Treadmill Running vs. Road Running
The pros and cons of each
-The Betty Editors
The summer sun is scorching and if your only time to run is during the middle of the day, you may find yourself putting more miles on the treadmill these days than out on the road. So what’s the difference? Is one better than the other? Are you getting as good of a workout when you’re confined the human hamster wheel?
We caught up with Dr. Jeannette Anderson, a chiropractor for U.S. Track & Field and a private practitioner in New York, to find out the facts.
Is running on a treadmill as good a workout as running outdoors?
Dr. Anderson: Running on a treadmill doesn’t have to be like the hamster wheel from hell. You can vary the experience because you have inclines, speed changes and different workouts that are already programmed in. It’s a controlled environment, and you can work on your form. The treadmill keeps you honest too. If you set it for 9-minute miles, you have to keep up.
What are the benefits of running outside?
Dr. Anderson: There’s a reason why it’s called fresh air, which can be good or bad. Scenery of any kind sure beats the gym wall and may be more motivating. But running in heavily trafficked areas isn’t good either with all of the pollution and safety concerns
Which one burns more calories?
Dr. Anderson: Since a treadmill keeps you honest on your speed, you could potentially burn more calories that way. However, if it’s hot and humid outside, you’ll burn more running a shorter distance there.
Do I need different pairs of shoes for the treadmill and outdoor running?
Dr. Anderson: You’ve got umpteen pairs of black heels, but so many women have just one pair of running shoes! You should always have two pair of the same shoe. It doesn’t matter if you use them inside or outside. Rotate them every other run or a couple of times per week.

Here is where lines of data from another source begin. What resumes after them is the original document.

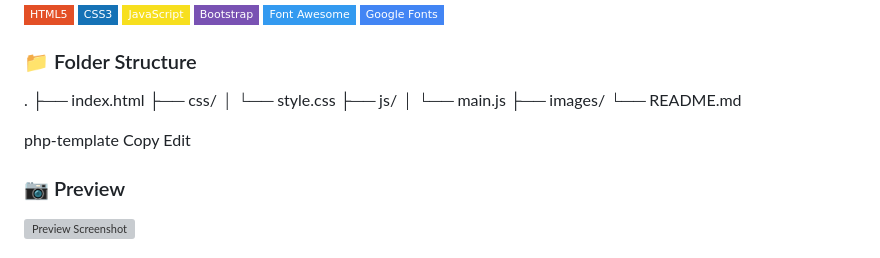
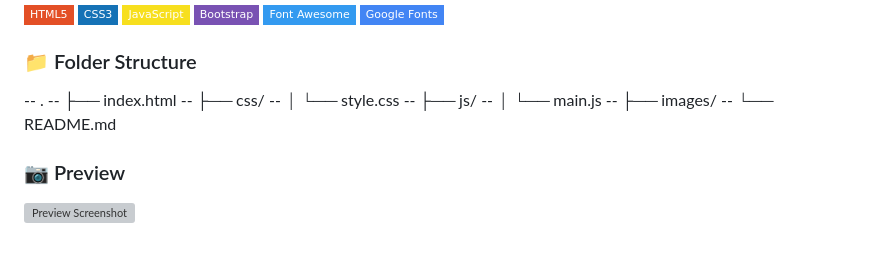
Before and after one commit to Akhilesh-2024/Ravi-Mahajan-Group, a Markdown page: README.md, the part around the change. GitHub-like rendering; badges without logos; grey boxes are pictures that could not be loaded.

```diff
--- a/README.md
+++ b/README.md
@@ -29,18 +29,14 @@
 
 <h3>📁 Folder Structure</h3>
 
-.
-├── index.html
-├── css/
-│ └── style.css
-├── js/
-│ └── main.js
-├── images/
-└── README.md
-
-php-template
-Copy
-Edit
+-- .
+-- ├── index.html
+-- ├── css/
+-- │ └── style.css
+-- ├── js/
+-- │ └── main.js
+-- ├── images/
+-- └── README.md
 
 <h3>📷 Preview</h3>
 
```
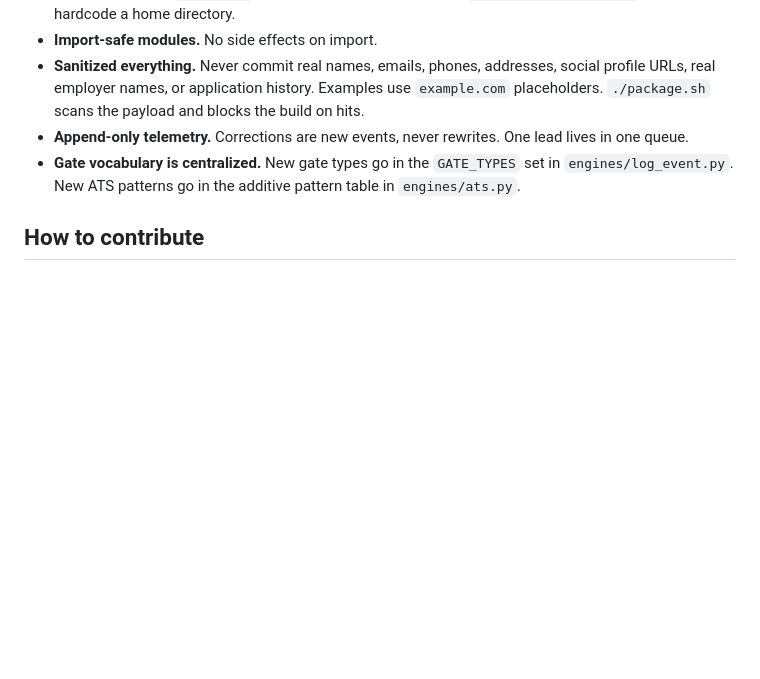
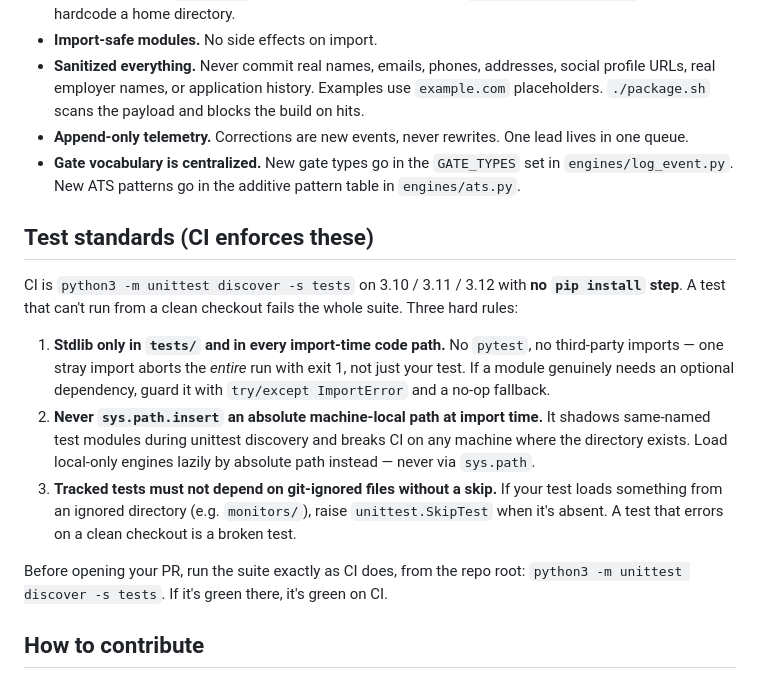
Before and after one commit to KeelDev-tech/keel, a Markdown page: CONTRIBUTING.md, the part around the change. Rendered like a GitHub page; blank space fills up the shorter version.

Commit message:
docs: add CI-enforced test standards to CONTRIBUTING.md
Spells out the three rules that keep the stdlib-only unittest suite green
from a clean checkout: no third-party imports in tests or import-time
paths, no sys.path.insert of machine-local paths, and SkipTest for
dependencies on git-ignored files.

```diff
--- a/CONTRIBUTING.md
+++ b/CONTRIBUTING.md
@@ -66,6 +66,31 @@ Conventions that matter:
   set in `engines/log_event.py`. New ATS patterns go in the additive
   pattern table in `engines/ats.py`.
 
+## Test standards (CI enforces these)
+
+CI is `python3 -m unittest discover -s tests` on 3.10 / 3.11 / 3.12 with
+**no `pip install` step**. A test that can't run from a clean checkout
+fails the whole suite. Three hard rules:
+
+1. **Stdlib only in `tests/` and in every import-time code path.** No
+   `pytest`, no third-party imports — one stray import aborts the *entire*
+   run with exit 1, not just your test. If a module genuinely needs an
+   optional dependency, guard it with `try/except ImportError` and a
+   no-op fallback.
+2. **Never `sys.path.insert` an absolute machine-local path at import
+   time.** It shadows same-named test modules during unittest discovery
+   and breaks CI on any machine where the directory exists. Load
+   local-only engines lazily by absolute path instead — never via
+   `sys.path`.
+3. **Tracked tests must not depend on git-ignored files without a skip.**
+   If your test loads something from an ignored directory (e.g.
+   `monitors/`), raise `unittest.SkipTest` when it's absent. A test that
+   errors on a clean checkout is a broken test.
+
+Before opening your PR, run the suite exactly as CI does, from the repo
+root: `python3 -m unittest discover -s tests`. If it's green there, it's
+green on CI.
+
 ## How to contribute
 
 **Issues first for anything non-trivial.** Bug reports and feature requests
```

How can I make the treadmill more bearable?
Dr. Anderson: Let’s face it, the treadmill can be boring as hell, but you shouldn’t shun it. It’s often a safer and easier option in bad weather or if the only time you can find to run is before the sun rises or after it sets. Try listening to music or watching TV while you run to make up for the lack of scenery. Vary your workouts and try to work on your form and gait. And if all else fails, you can always check out the hot guy on the treadmill next to yours.
Dr. Jeannette Anderson. Dr. Anderson is a chiropractor for U.S. Track & Field as well as being in private practice in NYC–Anderson Peak Performance. She was team chiropractor for the 2004 US Track & Field team in Athens, Greece. Dr. Anderson is a runner in her own right, completing 9 NYC marathons and 4 more in Chicago and Boston, logging a personal best of 3:25:51. Dr. Anderson is also an avid skier, cyclist and triathlete. She treats patients of all kinds from couch potato to elite athlete.